# [TASK TO CARRY OUT]
Scan the following data for lines with "window" and state how many there are, as a number only.

# [DATASET CONTENT]
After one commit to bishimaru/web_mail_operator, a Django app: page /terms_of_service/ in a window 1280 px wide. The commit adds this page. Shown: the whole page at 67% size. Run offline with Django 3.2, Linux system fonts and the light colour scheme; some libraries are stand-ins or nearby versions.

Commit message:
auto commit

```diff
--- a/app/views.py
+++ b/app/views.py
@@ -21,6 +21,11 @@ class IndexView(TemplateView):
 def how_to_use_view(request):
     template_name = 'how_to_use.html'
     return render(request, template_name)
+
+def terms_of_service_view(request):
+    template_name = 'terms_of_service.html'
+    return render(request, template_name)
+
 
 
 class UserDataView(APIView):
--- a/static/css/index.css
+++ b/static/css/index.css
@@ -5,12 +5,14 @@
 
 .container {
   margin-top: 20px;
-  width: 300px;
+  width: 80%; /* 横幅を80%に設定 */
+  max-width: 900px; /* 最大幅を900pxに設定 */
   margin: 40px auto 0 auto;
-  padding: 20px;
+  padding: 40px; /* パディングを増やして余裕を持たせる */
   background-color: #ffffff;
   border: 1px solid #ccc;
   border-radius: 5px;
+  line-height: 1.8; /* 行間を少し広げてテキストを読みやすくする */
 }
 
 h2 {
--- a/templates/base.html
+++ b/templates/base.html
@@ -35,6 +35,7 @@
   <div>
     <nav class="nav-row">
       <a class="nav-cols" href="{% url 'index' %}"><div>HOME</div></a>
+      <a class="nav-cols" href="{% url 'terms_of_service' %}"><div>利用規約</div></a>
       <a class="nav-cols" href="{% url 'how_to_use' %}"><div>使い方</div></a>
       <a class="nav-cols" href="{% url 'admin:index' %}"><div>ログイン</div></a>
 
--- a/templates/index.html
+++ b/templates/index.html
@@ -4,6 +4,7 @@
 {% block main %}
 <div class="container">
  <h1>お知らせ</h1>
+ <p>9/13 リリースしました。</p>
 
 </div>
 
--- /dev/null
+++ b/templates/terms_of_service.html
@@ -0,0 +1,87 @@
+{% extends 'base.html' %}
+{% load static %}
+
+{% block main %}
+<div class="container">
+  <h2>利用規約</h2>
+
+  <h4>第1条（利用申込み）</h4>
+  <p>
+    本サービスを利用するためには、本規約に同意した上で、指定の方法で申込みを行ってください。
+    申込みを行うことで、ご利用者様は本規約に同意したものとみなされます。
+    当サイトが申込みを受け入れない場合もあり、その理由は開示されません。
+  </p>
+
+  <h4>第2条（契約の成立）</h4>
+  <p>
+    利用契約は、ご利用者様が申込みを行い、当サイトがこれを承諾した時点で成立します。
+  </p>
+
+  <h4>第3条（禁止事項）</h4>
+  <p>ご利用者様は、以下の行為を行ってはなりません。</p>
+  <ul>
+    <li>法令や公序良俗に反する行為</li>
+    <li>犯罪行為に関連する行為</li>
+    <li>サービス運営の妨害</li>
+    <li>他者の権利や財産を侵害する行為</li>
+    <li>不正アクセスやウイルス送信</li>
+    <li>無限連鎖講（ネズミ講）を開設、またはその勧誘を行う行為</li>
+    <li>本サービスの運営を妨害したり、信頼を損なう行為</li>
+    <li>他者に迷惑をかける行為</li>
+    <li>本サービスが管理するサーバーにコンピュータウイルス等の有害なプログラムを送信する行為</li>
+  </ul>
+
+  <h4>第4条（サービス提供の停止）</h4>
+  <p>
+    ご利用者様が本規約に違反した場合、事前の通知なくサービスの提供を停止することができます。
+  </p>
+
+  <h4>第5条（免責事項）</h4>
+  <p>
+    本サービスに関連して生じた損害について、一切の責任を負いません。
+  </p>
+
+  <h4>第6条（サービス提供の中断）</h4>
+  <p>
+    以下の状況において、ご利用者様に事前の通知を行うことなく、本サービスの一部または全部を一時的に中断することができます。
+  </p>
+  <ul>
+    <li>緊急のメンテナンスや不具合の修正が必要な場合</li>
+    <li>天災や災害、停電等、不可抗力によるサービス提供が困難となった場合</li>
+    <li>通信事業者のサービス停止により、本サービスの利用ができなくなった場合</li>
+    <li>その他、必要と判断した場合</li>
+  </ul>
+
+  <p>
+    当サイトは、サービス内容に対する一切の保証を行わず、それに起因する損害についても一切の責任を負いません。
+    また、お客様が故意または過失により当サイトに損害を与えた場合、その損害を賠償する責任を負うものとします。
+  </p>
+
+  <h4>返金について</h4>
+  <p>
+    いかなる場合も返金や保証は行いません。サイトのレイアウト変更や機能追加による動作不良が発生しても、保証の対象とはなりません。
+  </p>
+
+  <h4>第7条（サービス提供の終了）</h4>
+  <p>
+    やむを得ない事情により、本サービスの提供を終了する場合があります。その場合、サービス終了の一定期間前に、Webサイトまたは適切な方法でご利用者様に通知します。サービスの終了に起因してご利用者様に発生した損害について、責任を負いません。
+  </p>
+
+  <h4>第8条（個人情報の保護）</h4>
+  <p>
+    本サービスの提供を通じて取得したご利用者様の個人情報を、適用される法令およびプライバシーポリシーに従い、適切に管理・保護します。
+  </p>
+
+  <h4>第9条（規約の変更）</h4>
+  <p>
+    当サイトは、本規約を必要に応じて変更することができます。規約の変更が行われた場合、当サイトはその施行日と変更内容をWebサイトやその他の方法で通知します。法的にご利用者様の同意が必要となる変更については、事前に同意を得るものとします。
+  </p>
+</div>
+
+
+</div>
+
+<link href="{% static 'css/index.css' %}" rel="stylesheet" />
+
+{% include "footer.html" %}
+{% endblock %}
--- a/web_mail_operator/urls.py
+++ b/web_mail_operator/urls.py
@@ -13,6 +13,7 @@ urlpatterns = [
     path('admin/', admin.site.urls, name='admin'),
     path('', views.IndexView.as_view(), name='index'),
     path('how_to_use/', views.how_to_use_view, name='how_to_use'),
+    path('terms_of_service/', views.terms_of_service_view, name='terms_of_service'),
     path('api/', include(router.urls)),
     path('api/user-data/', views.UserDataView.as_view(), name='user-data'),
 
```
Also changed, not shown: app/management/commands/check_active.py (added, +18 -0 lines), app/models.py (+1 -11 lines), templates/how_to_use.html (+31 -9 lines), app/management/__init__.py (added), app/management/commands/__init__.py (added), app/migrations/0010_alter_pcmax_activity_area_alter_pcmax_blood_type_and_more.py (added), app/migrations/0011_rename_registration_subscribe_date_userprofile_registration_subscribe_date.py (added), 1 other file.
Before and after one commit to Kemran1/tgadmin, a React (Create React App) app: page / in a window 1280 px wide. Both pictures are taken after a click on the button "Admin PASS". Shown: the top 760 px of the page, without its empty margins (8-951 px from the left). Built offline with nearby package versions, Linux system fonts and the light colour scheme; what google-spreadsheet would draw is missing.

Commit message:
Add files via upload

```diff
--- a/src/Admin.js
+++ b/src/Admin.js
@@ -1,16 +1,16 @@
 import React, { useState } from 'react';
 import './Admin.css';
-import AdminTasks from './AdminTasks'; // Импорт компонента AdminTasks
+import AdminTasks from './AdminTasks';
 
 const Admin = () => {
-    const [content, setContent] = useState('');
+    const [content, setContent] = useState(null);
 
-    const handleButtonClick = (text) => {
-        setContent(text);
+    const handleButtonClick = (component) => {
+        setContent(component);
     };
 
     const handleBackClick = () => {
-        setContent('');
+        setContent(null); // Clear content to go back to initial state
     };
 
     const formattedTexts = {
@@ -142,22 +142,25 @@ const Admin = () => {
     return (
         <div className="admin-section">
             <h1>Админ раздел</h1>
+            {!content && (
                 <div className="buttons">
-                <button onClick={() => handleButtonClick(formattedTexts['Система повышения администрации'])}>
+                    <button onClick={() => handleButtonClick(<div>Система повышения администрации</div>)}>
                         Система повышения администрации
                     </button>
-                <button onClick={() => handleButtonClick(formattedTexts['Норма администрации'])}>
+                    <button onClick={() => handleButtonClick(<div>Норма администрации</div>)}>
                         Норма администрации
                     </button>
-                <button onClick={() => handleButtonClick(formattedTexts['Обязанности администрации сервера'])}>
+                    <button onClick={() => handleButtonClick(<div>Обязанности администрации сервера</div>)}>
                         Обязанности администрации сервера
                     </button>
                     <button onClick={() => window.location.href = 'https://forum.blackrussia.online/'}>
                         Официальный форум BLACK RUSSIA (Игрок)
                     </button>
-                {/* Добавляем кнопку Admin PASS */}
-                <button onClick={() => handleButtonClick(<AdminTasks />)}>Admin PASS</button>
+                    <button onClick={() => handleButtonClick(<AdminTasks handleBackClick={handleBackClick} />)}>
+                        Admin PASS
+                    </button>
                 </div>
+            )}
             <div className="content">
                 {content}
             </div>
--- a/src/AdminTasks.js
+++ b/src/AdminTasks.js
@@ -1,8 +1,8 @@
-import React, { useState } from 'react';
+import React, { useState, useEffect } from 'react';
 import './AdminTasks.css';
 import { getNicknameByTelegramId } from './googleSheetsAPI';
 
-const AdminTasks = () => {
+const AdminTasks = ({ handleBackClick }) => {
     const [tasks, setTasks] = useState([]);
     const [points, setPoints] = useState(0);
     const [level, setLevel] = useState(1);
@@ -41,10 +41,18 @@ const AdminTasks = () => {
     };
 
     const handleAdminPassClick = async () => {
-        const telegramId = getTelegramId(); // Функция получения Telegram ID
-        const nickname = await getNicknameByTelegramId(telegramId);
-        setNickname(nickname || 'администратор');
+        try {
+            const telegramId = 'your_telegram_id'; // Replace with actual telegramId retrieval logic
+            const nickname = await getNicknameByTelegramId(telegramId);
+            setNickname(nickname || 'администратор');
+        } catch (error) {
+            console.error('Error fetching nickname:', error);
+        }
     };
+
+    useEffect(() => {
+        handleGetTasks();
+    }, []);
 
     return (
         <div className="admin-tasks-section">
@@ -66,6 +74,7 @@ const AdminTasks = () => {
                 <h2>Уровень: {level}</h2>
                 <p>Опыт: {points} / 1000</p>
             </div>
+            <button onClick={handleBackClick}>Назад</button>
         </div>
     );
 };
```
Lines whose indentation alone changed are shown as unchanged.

# [RESULT OF THE TASK]
3